• _Task requirements_:
Pull every line holding the word "widgets" from the data below and copy it.

• _Version comparison data_:

= = = = = = =

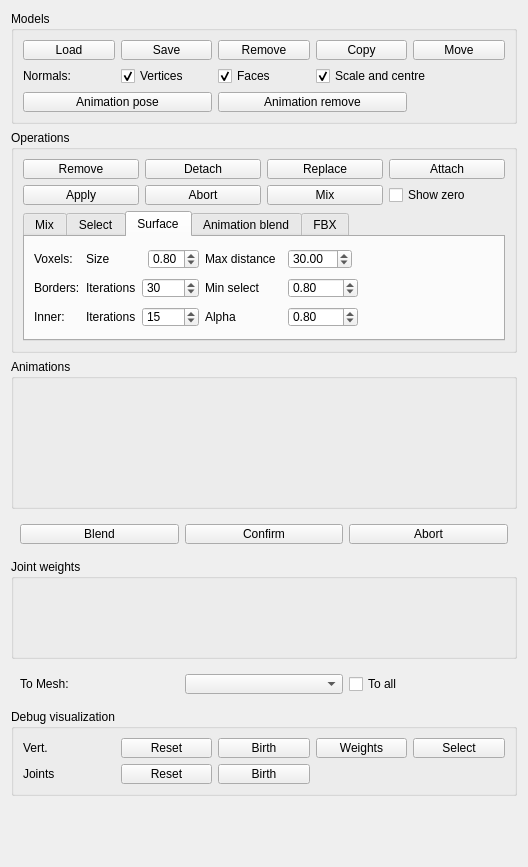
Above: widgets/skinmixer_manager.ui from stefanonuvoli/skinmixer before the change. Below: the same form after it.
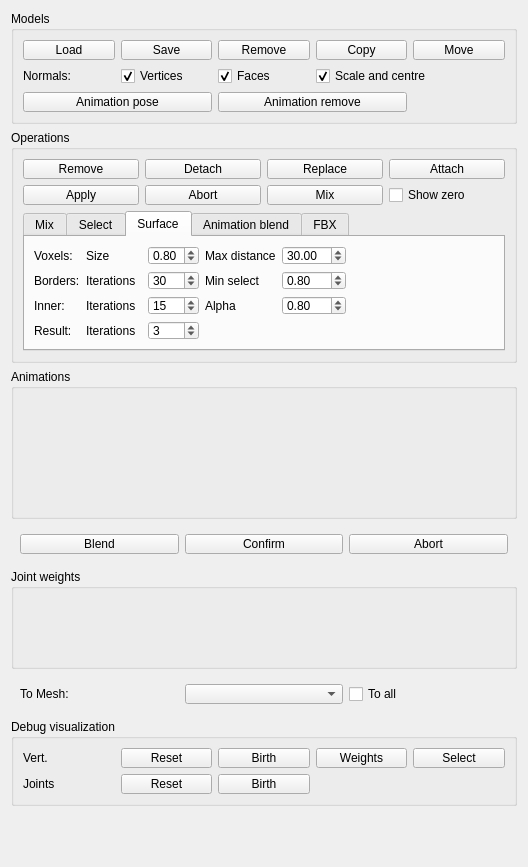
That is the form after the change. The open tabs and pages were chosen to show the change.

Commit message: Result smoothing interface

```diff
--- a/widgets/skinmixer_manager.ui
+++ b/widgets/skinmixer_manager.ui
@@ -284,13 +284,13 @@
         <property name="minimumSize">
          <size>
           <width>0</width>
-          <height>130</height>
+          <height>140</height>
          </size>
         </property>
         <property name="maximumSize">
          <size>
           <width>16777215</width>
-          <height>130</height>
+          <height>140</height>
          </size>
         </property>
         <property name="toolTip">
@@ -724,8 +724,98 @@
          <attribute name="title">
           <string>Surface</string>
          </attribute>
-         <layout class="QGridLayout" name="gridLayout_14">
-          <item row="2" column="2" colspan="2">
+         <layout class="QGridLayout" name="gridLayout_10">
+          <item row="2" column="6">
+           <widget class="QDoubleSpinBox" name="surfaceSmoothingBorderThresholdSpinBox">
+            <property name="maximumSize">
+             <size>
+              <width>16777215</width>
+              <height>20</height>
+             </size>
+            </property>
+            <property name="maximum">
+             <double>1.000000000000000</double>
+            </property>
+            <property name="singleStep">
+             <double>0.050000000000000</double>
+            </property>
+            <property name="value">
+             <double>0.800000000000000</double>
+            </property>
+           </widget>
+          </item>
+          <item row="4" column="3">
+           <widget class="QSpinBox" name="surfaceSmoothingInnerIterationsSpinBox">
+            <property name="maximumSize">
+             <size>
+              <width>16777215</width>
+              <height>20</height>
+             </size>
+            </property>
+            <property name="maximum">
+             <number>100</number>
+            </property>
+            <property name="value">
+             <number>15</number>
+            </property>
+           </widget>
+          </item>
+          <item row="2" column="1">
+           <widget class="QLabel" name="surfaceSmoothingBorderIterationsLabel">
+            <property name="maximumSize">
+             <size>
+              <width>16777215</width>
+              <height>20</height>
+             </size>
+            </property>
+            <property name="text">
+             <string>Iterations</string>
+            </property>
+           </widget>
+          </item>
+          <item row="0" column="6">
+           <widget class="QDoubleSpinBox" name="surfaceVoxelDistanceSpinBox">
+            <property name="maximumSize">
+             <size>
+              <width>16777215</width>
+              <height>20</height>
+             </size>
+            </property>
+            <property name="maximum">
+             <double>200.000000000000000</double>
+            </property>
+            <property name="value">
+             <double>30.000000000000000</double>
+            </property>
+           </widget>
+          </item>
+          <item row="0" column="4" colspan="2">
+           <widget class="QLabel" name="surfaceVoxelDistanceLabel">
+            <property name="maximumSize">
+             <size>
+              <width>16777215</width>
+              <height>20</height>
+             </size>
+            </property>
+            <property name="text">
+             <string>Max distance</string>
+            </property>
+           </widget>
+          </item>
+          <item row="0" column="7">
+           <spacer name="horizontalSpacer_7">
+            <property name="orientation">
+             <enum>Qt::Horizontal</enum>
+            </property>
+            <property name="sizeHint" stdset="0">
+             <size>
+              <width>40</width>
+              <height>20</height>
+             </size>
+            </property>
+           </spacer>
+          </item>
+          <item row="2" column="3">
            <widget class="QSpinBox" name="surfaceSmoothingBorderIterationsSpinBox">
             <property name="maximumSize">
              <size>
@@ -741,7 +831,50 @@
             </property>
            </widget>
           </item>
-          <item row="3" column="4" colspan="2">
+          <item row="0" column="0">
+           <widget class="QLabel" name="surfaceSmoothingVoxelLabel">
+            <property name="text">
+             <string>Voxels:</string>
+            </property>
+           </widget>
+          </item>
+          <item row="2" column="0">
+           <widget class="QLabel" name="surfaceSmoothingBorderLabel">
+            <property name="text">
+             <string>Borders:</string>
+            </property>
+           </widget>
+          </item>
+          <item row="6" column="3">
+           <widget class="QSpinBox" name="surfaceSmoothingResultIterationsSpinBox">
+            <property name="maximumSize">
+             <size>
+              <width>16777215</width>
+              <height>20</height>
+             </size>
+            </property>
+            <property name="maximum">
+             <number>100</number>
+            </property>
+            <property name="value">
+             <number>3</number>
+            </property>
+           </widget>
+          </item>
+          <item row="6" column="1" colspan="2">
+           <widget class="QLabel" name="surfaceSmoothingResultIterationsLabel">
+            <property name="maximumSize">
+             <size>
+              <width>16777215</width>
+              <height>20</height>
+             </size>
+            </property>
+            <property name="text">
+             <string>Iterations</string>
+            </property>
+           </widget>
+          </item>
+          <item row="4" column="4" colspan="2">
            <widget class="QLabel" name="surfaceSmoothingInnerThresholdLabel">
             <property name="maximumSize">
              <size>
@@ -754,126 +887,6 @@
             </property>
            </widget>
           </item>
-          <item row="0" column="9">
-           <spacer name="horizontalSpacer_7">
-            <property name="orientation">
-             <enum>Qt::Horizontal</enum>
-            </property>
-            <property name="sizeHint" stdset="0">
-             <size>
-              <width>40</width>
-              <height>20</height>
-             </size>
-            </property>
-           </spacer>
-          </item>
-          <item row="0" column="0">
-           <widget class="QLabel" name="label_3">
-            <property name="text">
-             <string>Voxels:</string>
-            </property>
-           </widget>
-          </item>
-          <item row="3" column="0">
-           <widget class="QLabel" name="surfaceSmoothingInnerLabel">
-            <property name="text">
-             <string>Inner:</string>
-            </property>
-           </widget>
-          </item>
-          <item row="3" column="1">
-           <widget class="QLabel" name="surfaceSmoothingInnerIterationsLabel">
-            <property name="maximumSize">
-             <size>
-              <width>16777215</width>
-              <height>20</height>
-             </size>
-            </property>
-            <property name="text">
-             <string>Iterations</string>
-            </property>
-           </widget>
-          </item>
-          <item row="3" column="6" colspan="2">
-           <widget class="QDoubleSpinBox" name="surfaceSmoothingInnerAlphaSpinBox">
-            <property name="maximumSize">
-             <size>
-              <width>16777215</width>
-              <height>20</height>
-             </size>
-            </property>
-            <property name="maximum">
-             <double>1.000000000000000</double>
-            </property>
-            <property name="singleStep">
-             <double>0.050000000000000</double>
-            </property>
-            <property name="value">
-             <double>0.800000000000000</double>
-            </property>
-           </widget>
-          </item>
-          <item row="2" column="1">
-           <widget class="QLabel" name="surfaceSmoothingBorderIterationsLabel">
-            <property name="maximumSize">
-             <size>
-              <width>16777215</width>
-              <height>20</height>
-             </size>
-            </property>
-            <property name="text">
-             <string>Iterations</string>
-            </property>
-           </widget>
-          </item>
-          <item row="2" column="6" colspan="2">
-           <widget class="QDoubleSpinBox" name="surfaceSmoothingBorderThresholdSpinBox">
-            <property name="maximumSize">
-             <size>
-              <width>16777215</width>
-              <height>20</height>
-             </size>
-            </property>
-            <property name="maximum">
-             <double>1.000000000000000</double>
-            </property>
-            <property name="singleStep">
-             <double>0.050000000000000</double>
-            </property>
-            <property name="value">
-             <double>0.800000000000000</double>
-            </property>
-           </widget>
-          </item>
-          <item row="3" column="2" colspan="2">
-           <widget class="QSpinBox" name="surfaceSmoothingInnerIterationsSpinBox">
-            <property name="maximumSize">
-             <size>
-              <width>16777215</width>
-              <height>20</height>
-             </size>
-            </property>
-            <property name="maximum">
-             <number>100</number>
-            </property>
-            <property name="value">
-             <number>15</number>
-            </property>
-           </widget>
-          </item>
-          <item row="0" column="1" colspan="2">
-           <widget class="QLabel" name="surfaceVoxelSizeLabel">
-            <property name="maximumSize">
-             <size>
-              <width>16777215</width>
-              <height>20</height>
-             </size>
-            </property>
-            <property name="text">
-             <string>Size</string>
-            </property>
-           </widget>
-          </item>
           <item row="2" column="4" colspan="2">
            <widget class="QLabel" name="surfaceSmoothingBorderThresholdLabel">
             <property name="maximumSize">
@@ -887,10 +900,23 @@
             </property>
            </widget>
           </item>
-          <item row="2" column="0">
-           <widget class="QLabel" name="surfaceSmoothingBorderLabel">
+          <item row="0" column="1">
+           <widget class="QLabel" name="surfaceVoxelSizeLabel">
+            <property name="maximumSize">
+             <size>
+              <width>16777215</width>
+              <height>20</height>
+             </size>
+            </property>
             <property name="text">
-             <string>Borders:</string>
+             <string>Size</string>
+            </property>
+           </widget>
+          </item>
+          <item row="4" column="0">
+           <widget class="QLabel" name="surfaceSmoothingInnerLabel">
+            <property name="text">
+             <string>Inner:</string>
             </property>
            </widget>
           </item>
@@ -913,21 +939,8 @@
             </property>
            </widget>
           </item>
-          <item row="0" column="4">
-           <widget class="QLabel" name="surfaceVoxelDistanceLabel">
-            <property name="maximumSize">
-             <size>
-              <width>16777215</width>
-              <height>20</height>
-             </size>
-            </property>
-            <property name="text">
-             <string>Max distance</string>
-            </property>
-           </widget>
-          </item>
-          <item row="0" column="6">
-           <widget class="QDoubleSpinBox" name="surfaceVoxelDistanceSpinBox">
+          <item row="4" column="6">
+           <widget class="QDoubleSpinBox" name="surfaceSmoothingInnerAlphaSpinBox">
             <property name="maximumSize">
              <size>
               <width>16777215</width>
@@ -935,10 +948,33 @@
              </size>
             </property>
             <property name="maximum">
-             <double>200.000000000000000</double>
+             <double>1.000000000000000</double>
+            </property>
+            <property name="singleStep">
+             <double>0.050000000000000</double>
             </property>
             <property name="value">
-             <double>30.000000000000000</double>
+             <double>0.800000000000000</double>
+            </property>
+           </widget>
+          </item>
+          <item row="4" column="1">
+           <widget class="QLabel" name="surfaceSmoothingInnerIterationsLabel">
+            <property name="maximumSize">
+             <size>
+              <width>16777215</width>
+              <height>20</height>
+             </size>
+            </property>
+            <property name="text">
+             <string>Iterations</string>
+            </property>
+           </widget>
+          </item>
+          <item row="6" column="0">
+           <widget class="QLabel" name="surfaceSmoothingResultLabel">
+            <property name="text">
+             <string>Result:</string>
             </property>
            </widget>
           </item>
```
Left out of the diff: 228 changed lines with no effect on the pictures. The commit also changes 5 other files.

= = = = = = =

• _Written answer_:
Above: widgets/skinmixer_manager.ui from stefanonuvoli/skinmixer before the change. Below: the same form after it.
--- a/widgets/skinmixer_manager.ui
+++ b/widgets/skinmixer_manager.ui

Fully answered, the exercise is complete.